Task input =>

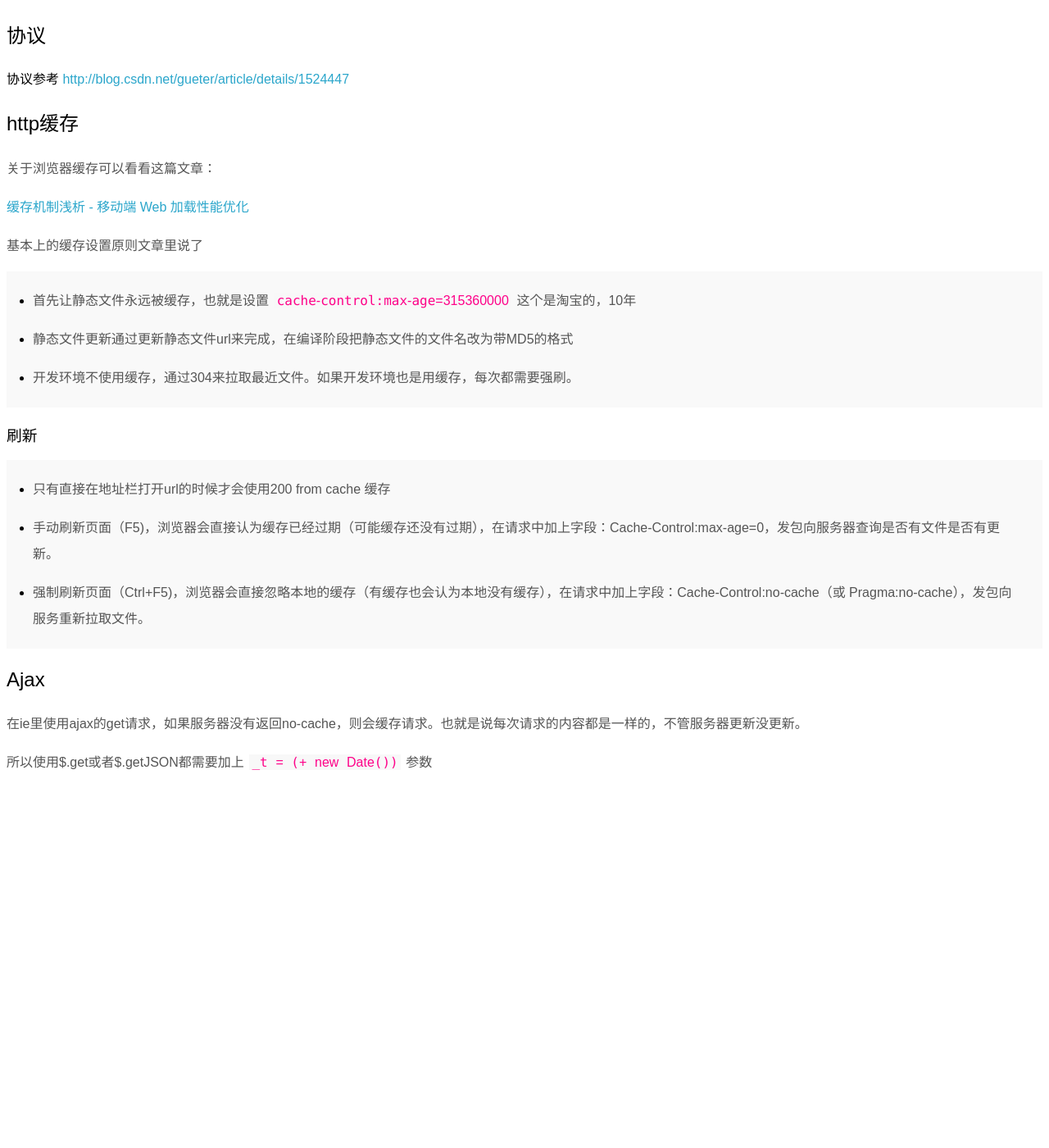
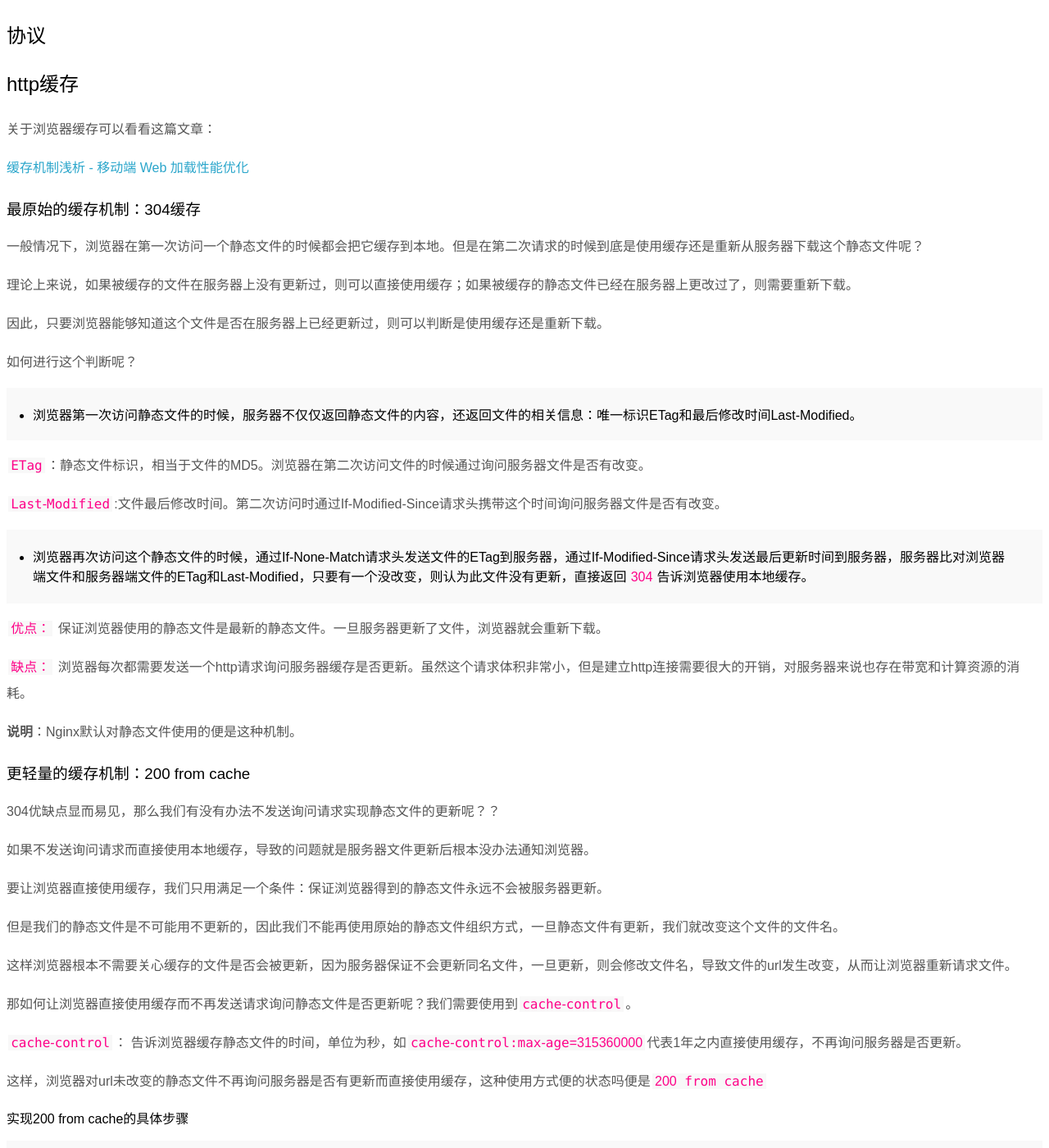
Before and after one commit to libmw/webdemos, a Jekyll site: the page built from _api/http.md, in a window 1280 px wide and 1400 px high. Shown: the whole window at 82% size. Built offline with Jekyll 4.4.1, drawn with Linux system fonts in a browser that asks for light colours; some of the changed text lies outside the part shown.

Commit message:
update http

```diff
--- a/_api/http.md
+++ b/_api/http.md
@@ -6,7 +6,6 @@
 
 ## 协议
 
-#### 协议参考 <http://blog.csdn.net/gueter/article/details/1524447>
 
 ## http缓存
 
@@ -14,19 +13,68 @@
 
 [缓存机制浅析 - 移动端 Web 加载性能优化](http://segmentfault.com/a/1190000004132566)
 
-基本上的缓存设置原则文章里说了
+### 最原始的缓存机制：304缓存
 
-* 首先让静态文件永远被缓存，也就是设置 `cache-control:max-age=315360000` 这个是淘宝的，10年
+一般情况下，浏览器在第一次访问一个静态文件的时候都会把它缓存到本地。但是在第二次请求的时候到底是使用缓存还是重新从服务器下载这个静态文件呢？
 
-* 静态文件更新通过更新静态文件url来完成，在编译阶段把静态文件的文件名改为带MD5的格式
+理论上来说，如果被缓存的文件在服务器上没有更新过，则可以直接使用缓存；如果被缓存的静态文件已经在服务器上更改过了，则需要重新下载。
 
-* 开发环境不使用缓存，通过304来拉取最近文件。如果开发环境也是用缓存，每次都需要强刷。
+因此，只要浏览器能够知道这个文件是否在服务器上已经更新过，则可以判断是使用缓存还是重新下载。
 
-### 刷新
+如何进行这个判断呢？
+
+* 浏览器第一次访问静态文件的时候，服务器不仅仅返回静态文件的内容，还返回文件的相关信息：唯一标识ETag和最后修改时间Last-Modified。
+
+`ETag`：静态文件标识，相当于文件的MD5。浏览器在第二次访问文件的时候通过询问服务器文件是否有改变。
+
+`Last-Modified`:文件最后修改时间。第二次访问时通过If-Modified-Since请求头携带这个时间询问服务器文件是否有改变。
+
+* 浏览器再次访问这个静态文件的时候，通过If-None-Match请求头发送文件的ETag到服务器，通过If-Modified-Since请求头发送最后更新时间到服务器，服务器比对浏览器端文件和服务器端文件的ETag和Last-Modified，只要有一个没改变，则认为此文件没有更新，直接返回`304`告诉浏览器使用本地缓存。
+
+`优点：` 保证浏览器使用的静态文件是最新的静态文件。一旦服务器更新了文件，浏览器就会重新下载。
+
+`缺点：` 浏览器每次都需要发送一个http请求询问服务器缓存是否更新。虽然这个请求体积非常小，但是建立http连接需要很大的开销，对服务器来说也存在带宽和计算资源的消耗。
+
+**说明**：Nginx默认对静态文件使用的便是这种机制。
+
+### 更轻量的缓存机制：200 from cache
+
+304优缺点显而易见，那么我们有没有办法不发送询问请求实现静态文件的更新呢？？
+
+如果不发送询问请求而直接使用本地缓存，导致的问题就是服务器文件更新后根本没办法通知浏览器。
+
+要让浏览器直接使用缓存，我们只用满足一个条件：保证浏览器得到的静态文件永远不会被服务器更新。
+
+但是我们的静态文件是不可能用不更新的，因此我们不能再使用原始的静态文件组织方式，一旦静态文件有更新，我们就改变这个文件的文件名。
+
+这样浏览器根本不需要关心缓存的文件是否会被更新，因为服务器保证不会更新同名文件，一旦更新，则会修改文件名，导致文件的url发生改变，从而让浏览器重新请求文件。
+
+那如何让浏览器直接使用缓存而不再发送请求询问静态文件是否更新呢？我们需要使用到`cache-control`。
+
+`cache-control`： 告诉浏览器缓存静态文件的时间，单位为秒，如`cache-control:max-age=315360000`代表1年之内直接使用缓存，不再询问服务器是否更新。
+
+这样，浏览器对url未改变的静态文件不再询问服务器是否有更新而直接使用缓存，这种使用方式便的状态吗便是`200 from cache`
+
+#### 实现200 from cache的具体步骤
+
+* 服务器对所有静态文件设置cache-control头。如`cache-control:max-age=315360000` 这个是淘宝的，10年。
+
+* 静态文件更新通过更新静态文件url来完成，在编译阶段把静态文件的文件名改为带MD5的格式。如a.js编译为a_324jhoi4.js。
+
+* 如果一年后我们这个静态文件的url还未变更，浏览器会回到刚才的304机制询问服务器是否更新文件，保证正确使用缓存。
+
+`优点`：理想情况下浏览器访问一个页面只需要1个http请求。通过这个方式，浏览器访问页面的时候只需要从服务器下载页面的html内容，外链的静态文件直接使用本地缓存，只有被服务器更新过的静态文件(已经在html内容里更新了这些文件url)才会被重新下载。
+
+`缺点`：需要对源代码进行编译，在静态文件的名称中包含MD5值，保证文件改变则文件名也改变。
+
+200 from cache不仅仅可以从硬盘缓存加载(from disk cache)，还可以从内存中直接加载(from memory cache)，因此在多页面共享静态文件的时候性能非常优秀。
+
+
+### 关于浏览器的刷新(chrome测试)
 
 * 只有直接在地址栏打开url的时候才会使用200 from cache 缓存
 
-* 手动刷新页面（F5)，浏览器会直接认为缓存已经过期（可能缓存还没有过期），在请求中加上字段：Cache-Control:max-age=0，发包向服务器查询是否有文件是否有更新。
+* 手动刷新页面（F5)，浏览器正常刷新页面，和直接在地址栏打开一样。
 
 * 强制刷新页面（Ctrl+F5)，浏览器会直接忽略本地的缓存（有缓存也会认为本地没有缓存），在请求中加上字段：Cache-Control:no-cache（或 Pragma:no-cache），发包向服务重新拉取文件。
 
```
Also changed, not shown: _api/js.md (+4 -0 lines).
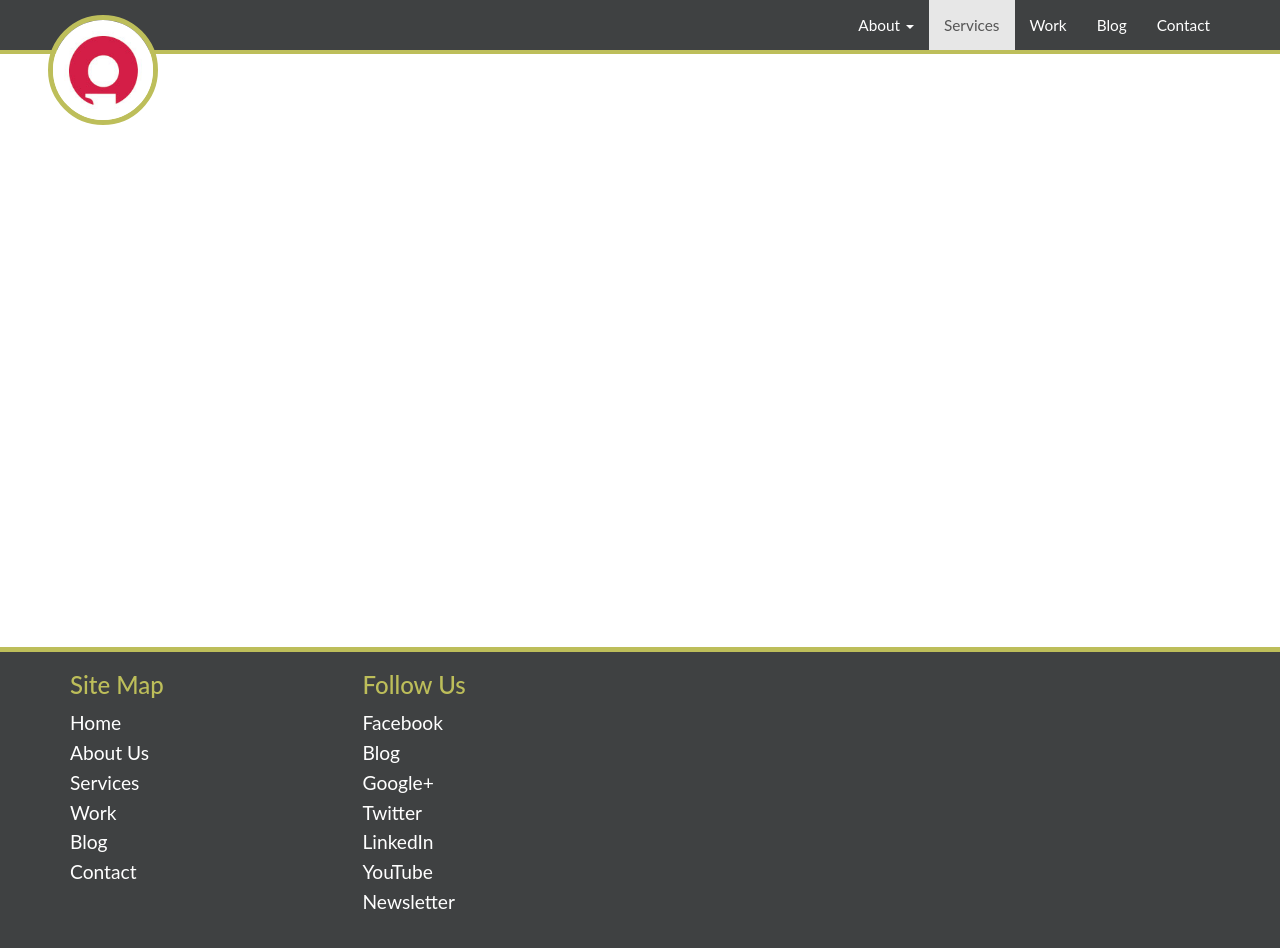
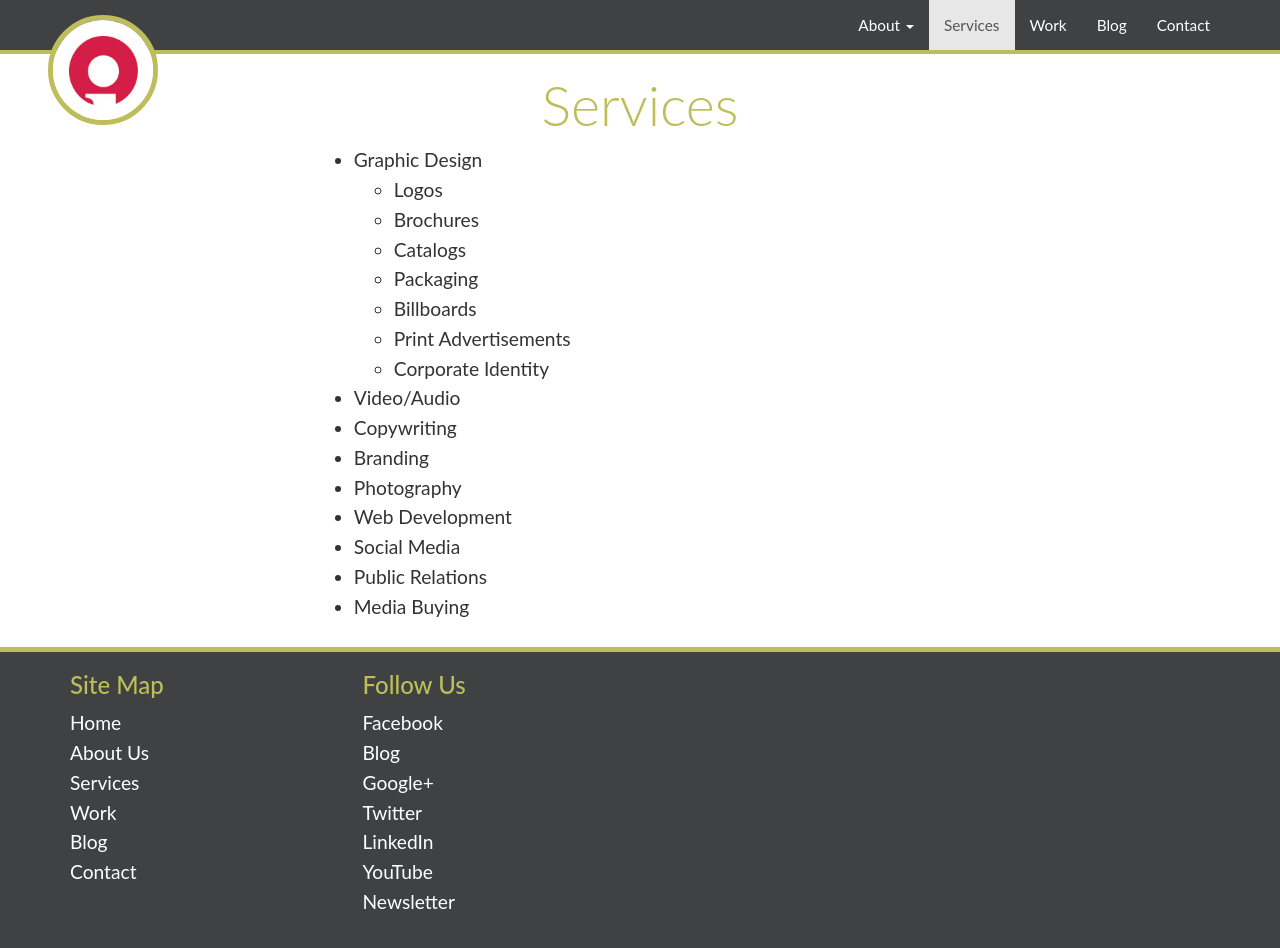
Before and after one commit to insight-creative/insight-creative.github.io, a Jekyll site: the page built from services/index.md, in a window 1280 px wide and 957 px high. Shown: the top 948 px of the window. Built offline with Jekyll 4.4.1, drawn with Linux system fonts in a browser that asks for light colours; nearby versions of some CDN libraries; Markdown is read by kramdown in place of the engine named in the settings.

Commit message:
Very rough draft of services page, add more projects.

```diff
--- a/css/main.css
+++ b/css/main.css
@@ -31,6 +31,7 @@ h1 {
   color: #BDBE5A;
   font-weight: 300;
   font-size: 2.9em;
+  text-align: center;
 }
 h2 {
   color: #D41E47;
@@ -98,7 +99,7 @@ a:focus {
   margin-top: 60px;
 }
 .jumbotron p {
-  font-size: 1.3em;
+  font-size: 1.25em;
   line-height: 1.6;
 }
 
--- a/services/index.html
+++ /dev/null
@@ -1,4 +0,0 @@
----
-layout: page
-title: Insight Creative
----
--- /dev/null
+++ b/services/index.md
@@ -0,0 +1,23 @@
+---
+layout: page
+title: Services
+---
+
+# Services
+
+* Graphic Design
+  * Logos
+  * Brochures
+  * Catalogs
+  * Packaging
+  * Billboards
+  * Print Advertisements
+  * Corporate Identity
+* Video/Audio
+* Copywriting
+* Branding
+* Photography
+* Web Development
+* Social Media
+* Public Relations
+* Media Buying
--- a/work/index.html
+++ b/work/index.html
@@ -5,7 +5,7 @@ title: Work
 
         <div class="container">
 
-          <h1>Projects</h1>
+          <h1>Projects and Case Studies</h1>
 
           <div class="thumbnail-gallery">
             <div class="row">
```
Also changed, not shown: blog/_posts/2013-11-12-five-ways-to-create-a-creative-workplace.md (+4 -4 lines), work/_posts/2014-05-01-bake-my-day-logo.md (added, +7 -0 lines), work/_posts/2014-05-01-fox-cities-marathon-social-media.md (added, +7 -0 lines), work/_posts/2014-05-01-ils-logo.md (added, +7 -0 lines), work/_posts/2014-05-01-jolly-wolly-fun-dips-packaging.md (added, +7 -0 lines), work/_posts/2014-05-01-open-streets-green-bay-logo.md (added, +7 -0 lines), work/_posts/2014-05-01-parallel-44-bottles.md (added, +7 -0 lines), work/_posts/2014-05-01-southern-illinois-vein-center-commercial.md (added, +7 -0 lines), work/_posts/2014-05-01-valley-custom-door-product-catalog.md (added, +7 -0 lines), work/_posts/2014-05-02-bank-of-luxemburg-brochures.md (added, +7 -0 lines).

Required work =>
Across the records, count the lines holding the string "size". Give the number and stop.

Solution to the problem =>
4